Later, I heard the rest of the story. Jeffrey apparently had been going in and out of the house along with all the other kids. However, when the kids ran inside to get lemonade, he took off in the other direction, unbeknownst to the adults. He found his way into the garage of the neighbor three doors up the hill. That neighbor, who was in his early 70s, had come home for lunch with his wife. Imagine his surprise when he got into his car to go back to work, and found a little two-year-old boy in the back seat! (Remember when I said, “Did you check in the cars?!”) I happened upon the scene as the elderly neighbor was walking down his driveway to find Jeffrey’s Mom.

Little Jeffrey was returned safe and sound! And yes, I was able to finish my lawn. I called and had to cancel my meeting. The rain held off just long enough for me to finish, thank God!

 

 

A Puppy and His Freedom

Freedom is a wonderful gift, but it can be very dangerous. This thought reminds me of one morning when I went to let our new puppy outside. The beginnings of dawn were hinting through the woods as I cracked open the door while leaning over to grab his leash. Our puppy who had sighted some deer slipped between my legs and into freedom! Away he went, chasing the deer as fast as his short puppy legs could follow.

I let out a gasp, as my youngest child, rubbing her eyes, came into the room and saw her puppy running away. She began to cry, “Mom has lost the dog! We’ll never see him again!” Each cry, getting louder, and soon all of my children gathered, crying and upset. Since my husband was out-of-town for work, I told them to quickly get dressed and we would drive the neighborhood and find our puppy. Meanwhile, I put a big coat over my pajamas and ran outside to the woods. I started yelling, “Come on, pup, come back home!” and clapping and whistling very loudly. I’m certain the neighbors were loving me at this point.

I understood why my puppy wanted his freedom, but I also knew he had no idea what dangers were out there for him. This “freedom” wasn’t true freedom. It was the dangerous kind. And all I could do was pray and hope and yell.

Just as I was turning to head inside, I heard something. It started quietly, then grew louder. It was our puppy whining like a lost child! I will never forget that sound. It was so forlorn and sad and puppy-ish. I could imagine how he looked, sitting on his little bottom, crying his heart out in the middle of the woods. I imagine that’s how God sees us at times. We choose to seek “freedom” at all costs, never stopping to understand what true freedom is, and at what cost it was bought. Then when we get lost, we are just like little puppies crying for help.

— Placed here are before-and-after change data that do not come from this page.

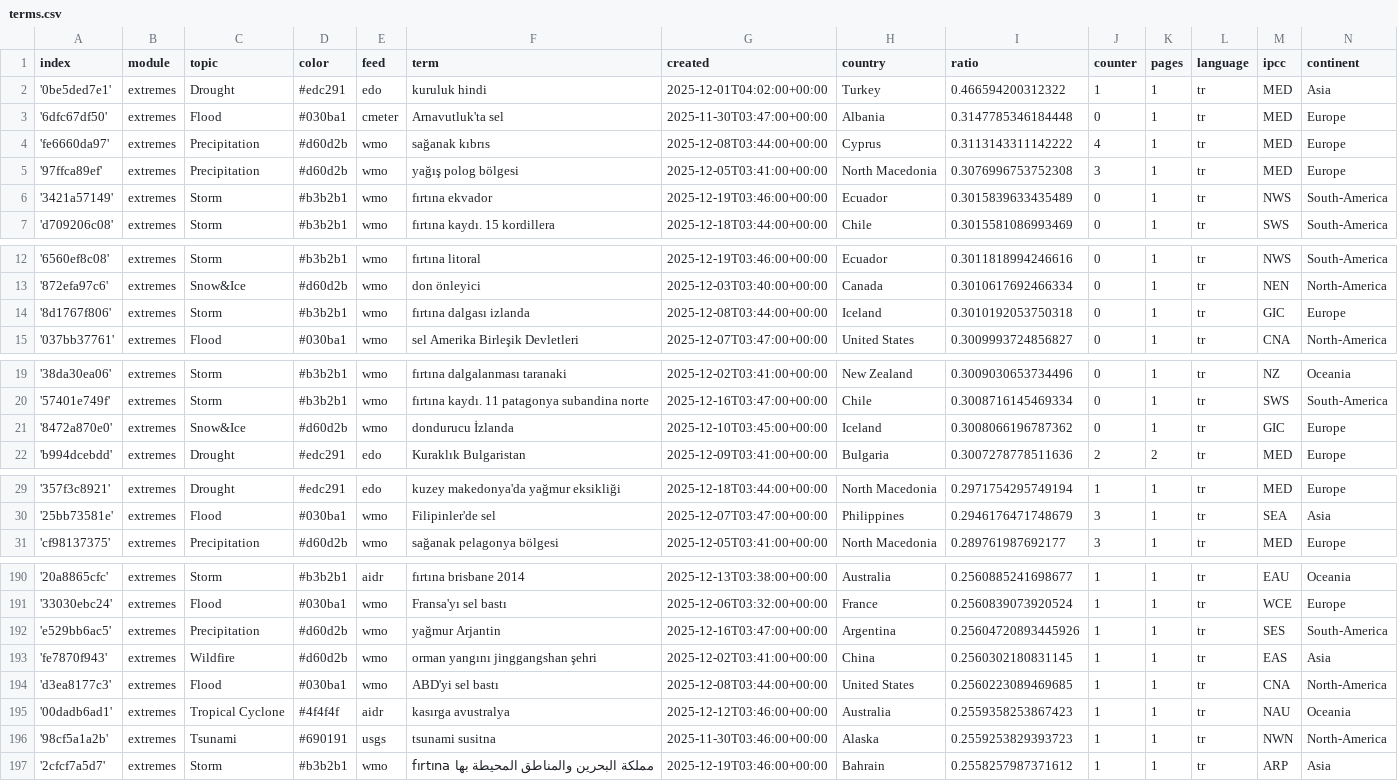
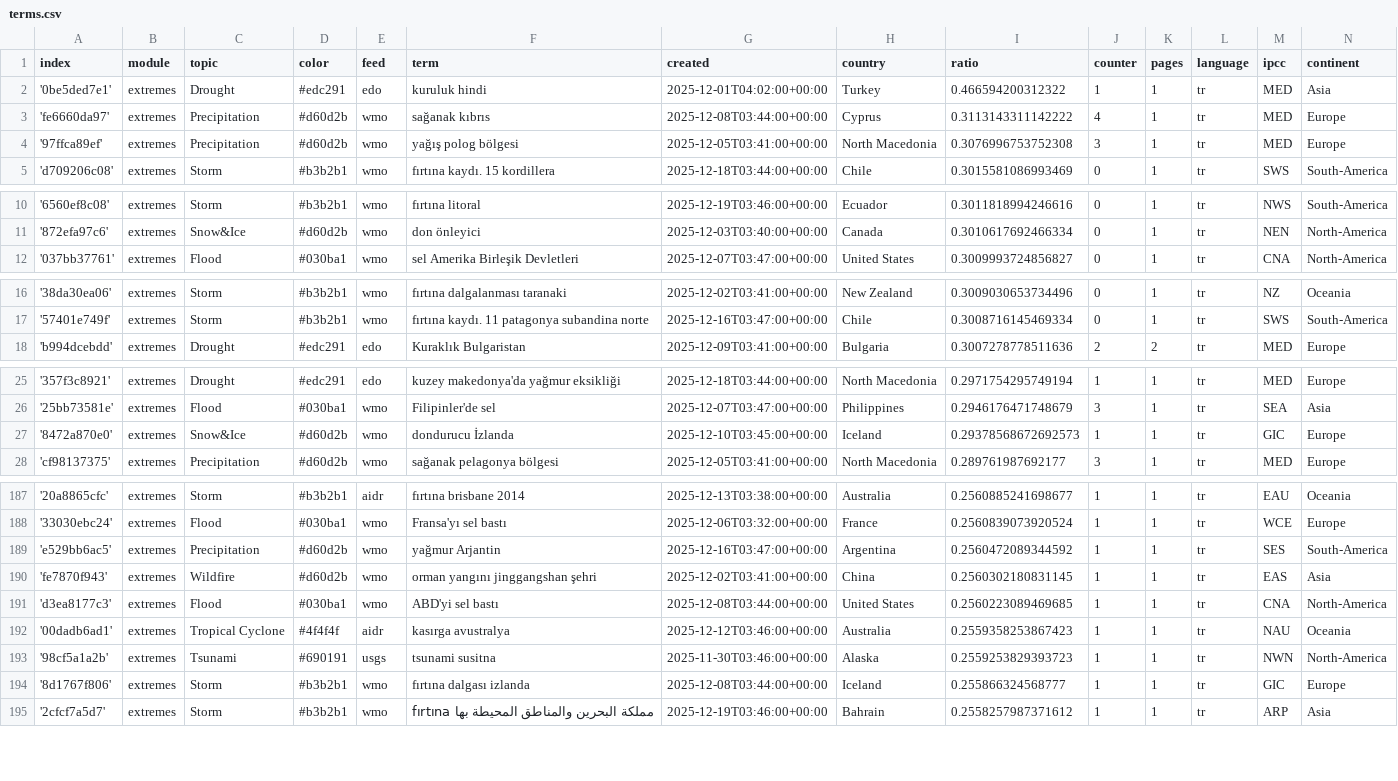
Before and after one commit to jannikdo28-news/TurkishExtremes, a CSV file: terms.csv, drawn as a sheet; only a part is shown, gaps mark what is left out; the diff covers the shown part only.

```diff
--- a/terms.csv
+++ b/terms.csv
@@ -2,6 +2,4 @@ index,module,topic,color,feed,term,created,country,ratio,counter,pages,language,
 '0be5ded7e1',extremes,Drought,#edc291,edo,kuruluk hindi,2025-12-01T04:02:00+00:00,Turkey,0.466594200312322,1,1,tr,MED,Asia
-'6dfc67df50',extremes,Flood,#030ba1,cmeter,Arnavutluk'ta sel,2025-11-30T03:47:00+00:00,Albania,0.3147785346184448,0,1,tr,MED,Europe
 'fe6660da97',extremes,Precipitation,#d60d2b,wmo,sağanak kıbrıs,2025-12-08T03:44:00+00:00,Cyprus,0.3113143311142222,4,1,tr,MED,Europe
 '97ffca89ef',extremes,Precipitation,#d60d2b,wmo,yağış polog bölgesi,2025-12-05T03:41:00+00:00,North Macedonia,0.3076996753752308,3,1,tr,MED,Europe
-'3421a57149',extremes,Storm,#b3b2b1,wmo,fırtına ekvador,2025-12-19T03:46:00+00:00,Ecuador,0.3015839633435489,0,1,tr,NWS,South-America
 'd709206c08',extremes,Storm,#b3b2b1,wmo,fırtına kaydı. 15 kordillera,2025-12-18T03:44:00+00:00,Chile,0.3015581086993469,0,1,tr,SWS,South-America
@@ -13,3 +11,2 @@ index,module,topic,color,feed,term,created,country,ratio,counter,pages,language,
 '872efa97c6',extremes,Snow&Ice,#d60d2b,wmo,don önleyici,2025-12-03T03:40:00+00:00,Canada,0.3010617692466334,0,1,tr,NEN,North-America
-'8d1767f806',extremes,Storm,#b3b2b1,wmo,fırtına dalgası izlanda,2025-12-08T03:44:00+00:00,Iceland,0.3010192053750318,0,1,tr,GIC,Europe
 '037bb37761',extremes,Flood,#030ba1,wmo,sel Amerika Birleşik Devletleri,2025-12-07T03:47:00+00:00,United States,0.3009993724856827,0,1,tr,CNA,North-America
@@ -20,3 +17,2 @@ index,module,topic,color,feed,term,created,country,ratio,counter,pages,language,
 '57401e749f',extremes,Storm,#b3b2b1,wmo,fırtına kaydı. 11 patagonya subandina norte,2025-12-16T03:47:00+00:00,Chile,0.3008716145469334,0,1,tr,SWS,South-America
-'8472a870e0',extremes,Snow&Ice,#d60d2b,wmo,dondurucu İzlanda,2025-12-10T03:45:00+00:00,Iceland,0.3008066196787362,0,1,tr,GIC,Europe
 'b994dcebdd',extremes,Drought,#edc291,edo,Kuraklık Bulgaristan,2025-12-09T03:41:00+00:00,Bulgaria,0.3007278778511636,2,2,tr,MED,Europe
@@ -30,2 +26,3 @@ index,module,topic,color,feed,term,created,country,ratio,counter,pages,language,
 '25bb73581e',extremes,Flood,#030ba1,wmo,Filipinler'de sel,2025-12-07T03:47:00+00:00,Philippines,0.2946176471748679,3,1,tr,SEA,Asia
+'8472a870e0',extremes,Snow&Ice,#d60d2b,wmo,dondurucu İzlanda,2025-12-10T03:45:00+00:00,Iceland,0.29378568672692573,1,1,tr,GIC,Europe
 'cf98137375',extremes,Precipitation,#d60d2b,wmo,sağanak pelagonya bölgesi,2025-12-05T03:41:00+00:00,North Macedonia,0.289761987692177,3,1,tr,MED,Europe
@@ -191,3 +188,3 @@ index,module,topic,color,feed,term,created,country,ratio,counter,pages,language,
 '33030ebc24',extremes,Flood,#030ba1,wmo,Fransa'yı sel bastı,2025-12-06T03:32:00+00:00,France,0.2560839073920524,1,1,tr,WCE,Europe
-'e529bb6ac5',extremes,Precipitation,#d60d2b,wmo,yağmur Arjantin,2025-12-16T03:47:00+00:00,Argentina,0.25604720893445926,1,1,tr,SES,South-America
+'e529bb6ac5',extremes,Precipitation,#d60d2b,wmo,yağmur Arjantin,2025-12-16T03:47:00+00:00,Argentina,0.2560472089344592,1,1,tr,SES,South-America
 'fe7870f943',extremes,Wildfire,#d60d2b,wmo,orman yangını jinggangshan şehri,2025-12-02T03:41:00+00:00,China,0.2560302180831145,1,1,tr,EAS,Asia
@@ -196,2 +193,3 @@ index,module,topic,color,feed,term,created,country,ratio,counter,pages,language,
 '98cf5a1a2b',extremes,Tsunami,#690191,usgs,tsunami susitna,2025-11-30T03:46:00+00:00,Alaska,0.2559253829393723,1,1,tr,NWN,North-America
+'8d1767f806',extremes,Storm,#b3b2b1,wmo,fırtına dalgası izlanda,2025-12-08T03:44:00+00:00,Iceland,0.255866324568777,1,1,tr,GIC,Europe
 '2cfcf7a5d7',extremes,Storm,#b3b2b1,wmo,fırtına مملكة البحرين والمناطق المحيطة بها,2025-12-19T03:46:00+00:00,Bahrain,0.2558257987371612,1,1,tr,ARP,Asia
```
Also changed, not shown: 1 added row, 4 removed rows and 1 edited cell elsewhere in this file, 1 other file.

The children joined me outside to help call our little pup back home. He came running and hopping and jumping, but we all ran to meet him halfway because our love for him was so great and we didn’t really care that the woods were muddy and that it was freezing cold outside. He was lost and we just wanted him home.